### Revision tracking records:
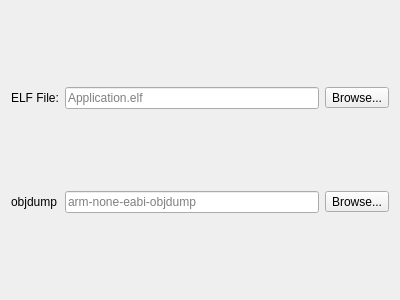
Before: the Qt Designer form src/view/SettingsForm.ui in JonTheBurger/ElfExcavator, drawn with Qt 5.
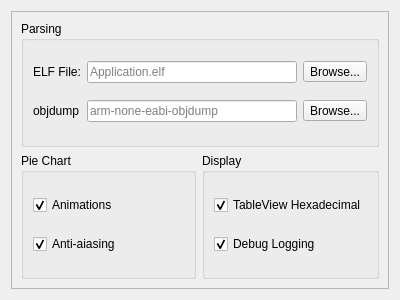
After: the same form once the commit is applied. Icons and pictures are not drawn.

```diff
--- a/src/view/SettingsForm.ui
+++ b/src/view/SettingsForm.ui
@@ -13,7 +13,35 @@
   <property name="windowTitle">
    <string>Form</string>
   </property>
-  <layout class="QGridLayout" name="gridLayout">
+  <layout class="QVBoxLayout" name="verticalLayout">
+   <item>
+    <widget class="QScrollArea" name="scrollArea">
+     <property name="widgetResizable">
+      <bool>true</bool>
+     </property>
+     <widget class="QWidget" name="scrollAreaWidgetContents">
+      <property name="geometry">
+       <rect>
+        <x>0</x>
+        <y>0</y>
+        <width>380</width>
+        <height>280</height>
+       </rect>
+      </property>
+      <layout class="QGridLayout" name="gridLayout_2">
+       <item row="0" column="0" colspan="2">
+        <widget class="QGroupBox" name="groupBox">
+         <property name="title">
+          <string>Parsing</string>
+         </property>
+         <layout class="QGridLayout" name="gridLayout_3">
+          <item row="1" column="0">
+           <widget class="QLabel" name="objdump_label">
+            <property name="text">
+             <string>objdump</string>
+            </property>
+           </widget>
+          </item>
    <item row="0" column="1">
     <widget class="QLineEdit" name="elf_file_lineedit">
      <property name="placeholderText">
@@ -21,6 +49,20 @@
      </property>
     </widget>
    </item>
+          <item row="1" column="2">
+           <widget class="QToolButton" name="objdump_browse_button">
+            <property name="text">
+             <string>Browse...</string>
+            </property>
+            <property name="icon">
+             <iconset theme="document-open">
+              <normaloff>.</normaloff>.</iconset>
+            </property>
+            <property name="toolButtonStyle">
+             <enum>Qt::ToolButtonTextBesideIcon</enum>
+            </property>
+           </widget>
+          </item>
    <item row="0" column="0">
     <widget class="QLabel" name="elf_file_label">
      <property name="text">
@@ -28,34 +70,6 @@
      </property>
     </widget>
    </item>
-   <item row="1" column="1">
-    <widget class="QLineEdit" name="objdump_lineedit">
-     <property name="placeholderText">
-      <string>arm-none-eabi-objdump</string>
-     </property>
-    </widget>
-   </item>
-   <item row="1" column="0">
-    <widget class="QLabel" name="objdump_label">
-     <property name="text">
-      <string>objdump</string>
-     </property>
-    </widget>
-   </item>
-   <item row="1" column="2">
-    <widget class="QToolButton" name="objdump_browse_button">
-     <property name="text">
-      <string>Browse...</string>
-     </property>
-     <property name="icon">
-      <iconset theme="document-open">
-       <normaloff>.</normaloff>.</iconset>
-     </property>
-     <property name="toolButtonStyle">
-      <enum>Qt::ToolButtonTextBesideIcon</enum>
-     </property>
-    </widget>
-   </item>
    <item row="0" column="2">
     <widget class="QToolButton" name="elf_file_browse_button">
      <property name="text">
@@ -68,6 +82,78 @@
      <property name="toolButtonStyle">
       <enum>Qt::ToolButtonTextBesideIcon</enum>
      </property>
+           </widget>
+          </item>
+          <item row="1" column="1">
+           <widget class="QLineEdit" name="objdump_lineedit">
+            <property name="placeholderText">
+             <string>arm-none-eabi-objdump</string>
+            </property>
+           </widget>
+          </item>
+         </layout>
+        </widget>
+       </item>
+       <item row="1" column="0">
+        <widget class="QGroupBox" name="groupBox_2">
+         <property name="title">
+          <string>Pie Chart</string>
+         </property>
+         <layout class="QVBoxLayout" name="verticalLayout_2">
+          <item>
+           <widget class="QCheckBox" name="animations_checkbox">
+            <property name="text">
+             <string>Animations</string>
+            </property>
+            <property name="checked">
+             <bool>true</bool>
+            </property>
+           </widget>
+          </item>
+          <item>
+           <widget class="QCheckBox" name="anti_aliasing_checkbox">
+            <property name="text">
+             <string>Anti-aiasing</string>
+            </property>
+            <property name="checked">
+             <bool>true</bool>
+            </property>
+           </widget>
+          </item>
+         </layout>
+        </widget>
+       </item>
+       <item row="1" column="1">
+        <widget class="QGroupBox" name="groupBox_3">
+         <property name="title">
+          <string>Display</string>
+         </property>
+         <layout class="QVBoxLayout" name="verticalLayout_3">
+          <item>
+           <widget class="QCheckBox" name="tableview_hexadecimal_checkbox">
+            <property name="text">
+             <string>TableView Hexadecimal</string>
+            </property>
+            <property name="checked">
+             <bool>true</bool>
+            </property>
+           </widget>
+          </item>
+          <item>
+           <widget class="QCheckBox" name="debug_logging_checkbox">
+            <property name="text">
+             <string>Debug Logging</string>
+            </property>
+            <property name="checked">
+             <bool>true</bool>
+            </property>
+           </widget>
+          </item>
+         </layout>
+        </widget>
+       </item>
+      </layout>
+     </widget>
     </widget>
    </item>
   </layout>
```
Lines whose indentation alone changed are shown as unchanged.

### Description of the task:
Your answer should be each line from the entries that includes the string "layout".

### Completed task:
-  <layout class="QGridLayout" name="gridLayout">
+  <layout class="QVBoxLayout" name="verticalLayout">
+      <layout class="QGridLayout" name="gridLayout_2">
+         <layout class="QGridLayout" name="gridLayout_3">
+         </layout>
+         <layout class="QVBoxLayout" name="verticalLayout_2">
+         </layout>
+         <layout class="QVBoxLayout" name="verticalLayout_3">
+         </layout>
+      </layout>
   </layout>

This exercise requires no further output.